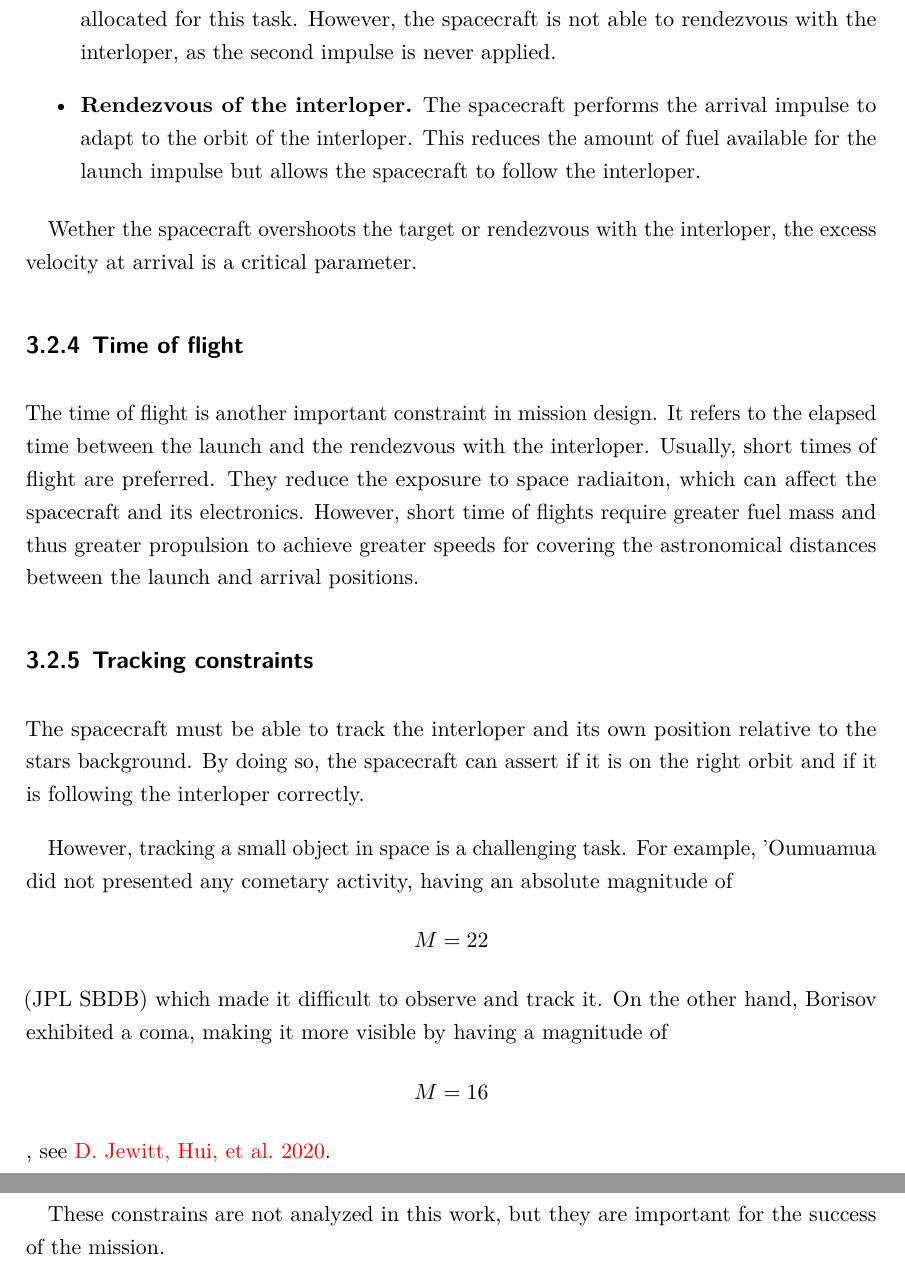
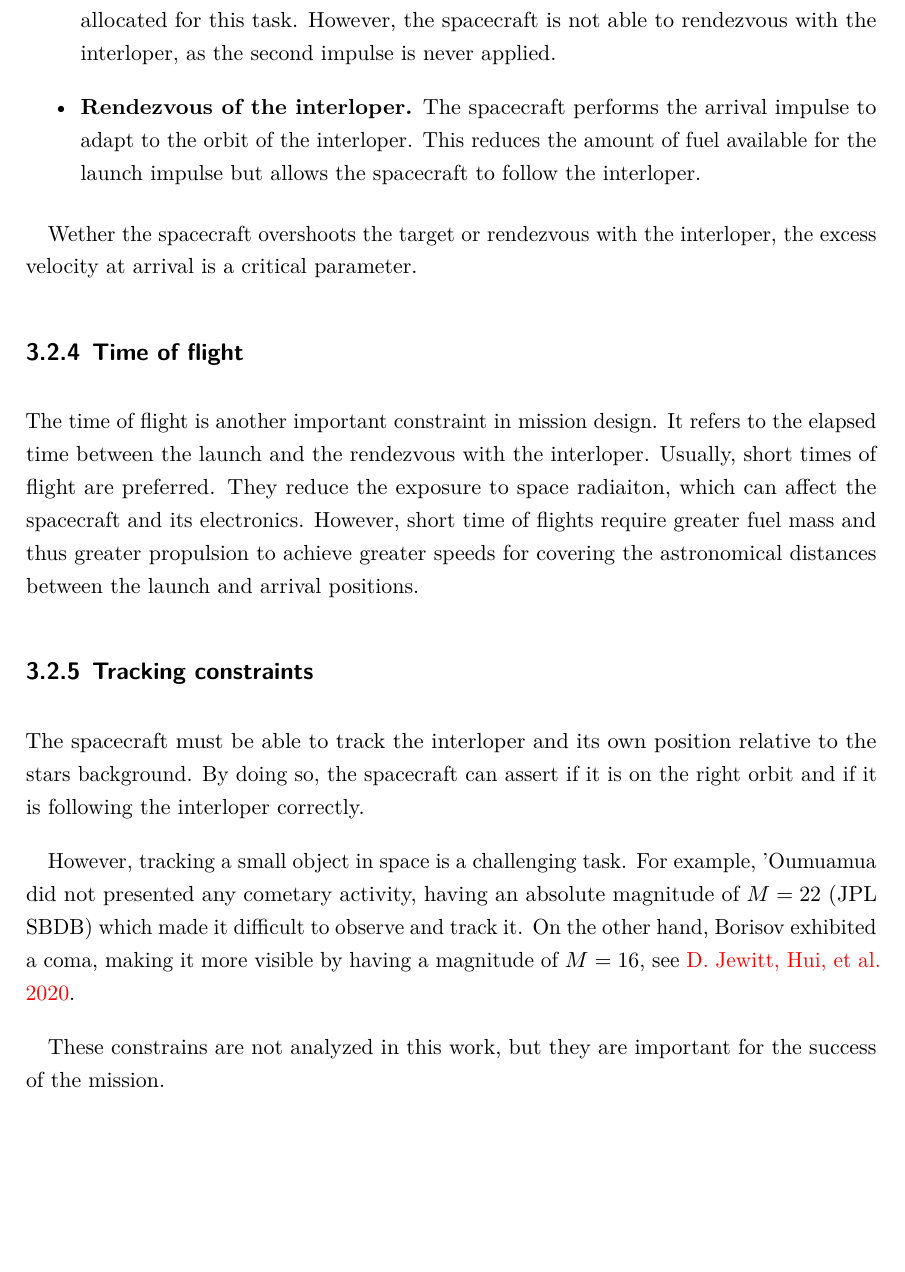
Before and after one commit to jorgepiloto/tfm, a LaTeX thesis (main.tex, which reads src/02_targeting/mission_constraints.tex): two parts of pages 31 and 32 of 37 before the commit and part of page 31 of 37 after it, the two joined at a grey line, cut so that both start at the same text, the shorter picture padded with empty space. Compiled offline with LuaLaTeX.

Commit message:
fix: equations

```diff
--- a/src/02_targeting/mission_constraints.tex
+++ b/src/02_targeting/mission_constraints.tex
@@ -87,9 +87,9 @@ is on the right orbit and if it is following the interloper correctly.
 
 However, tracking a small object in space is a challenging task. For example,
 'Oumuamua did not presented any cometary activity, having an absolute magnitude
-of $$M = 22$$ (JPL SBDB) which made it difficult to
+of $M = 22$ (JPL SBDB) which made it difficult to
 observe and track it. On the other hand, Borisov exhibited a coma, making it
-more visible by having a magnitude of $$M = 16$$, see \cite{jewitt2020}.
+more visible by having a magnitude of $M = 16$, see \cite{jewitt2020}.
 
 These constrains are not analyzed in this work, but they are important for the
 success of the mission.
```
▬▬▬▬▬▬
Search the preceding listing for "having", then copy every line that holds it.

Written reply
 'Oumuamua did not presented any cometary activity, having an absolute magnitude
-more visible by having a magnitude of $$M = 16$$, see \cite{jewitt2020}.
+more visible by having a magnitude of $M = 16$, see \cite{jewitt2020}.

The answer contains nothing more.